» YOUR TASK: All lines with the word "shown" must be pulled from the entries below.

» DATA PROVIDED:
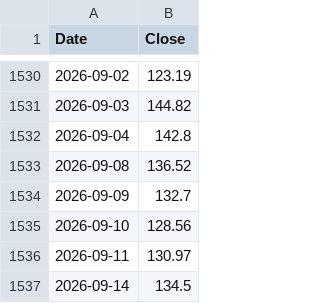
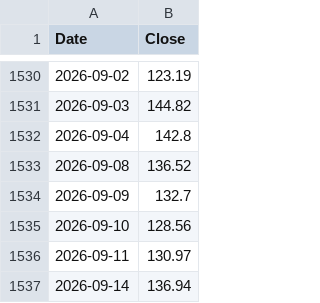
Before and after one commit to kittycapital/strategy, a CSV file: MSTR_USD.csv, drawn as a sheet; only a part is shown, gaps mark what is left out.

```diff
--- a/MSTR_USD.csv
+++ b/MSTR_USD.csv
@@ -1536,2 +1536,2 @@ Date,Close
 2026-09-11,130.97
-2026-09-14,134.5
+2026-09-14,136.94
```
Also changed, not shown: BTC_USD.csv, 2 other files.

» RESULT OF THIS TASK:
Before and after one commit to kittycapital/strategy, a CSV file: MSTR_USD.csv, drawn as a sheet; only a part is shown, gaps mark what is left out.
Also changed, not shown: BTC_USD.csv, 2 other files.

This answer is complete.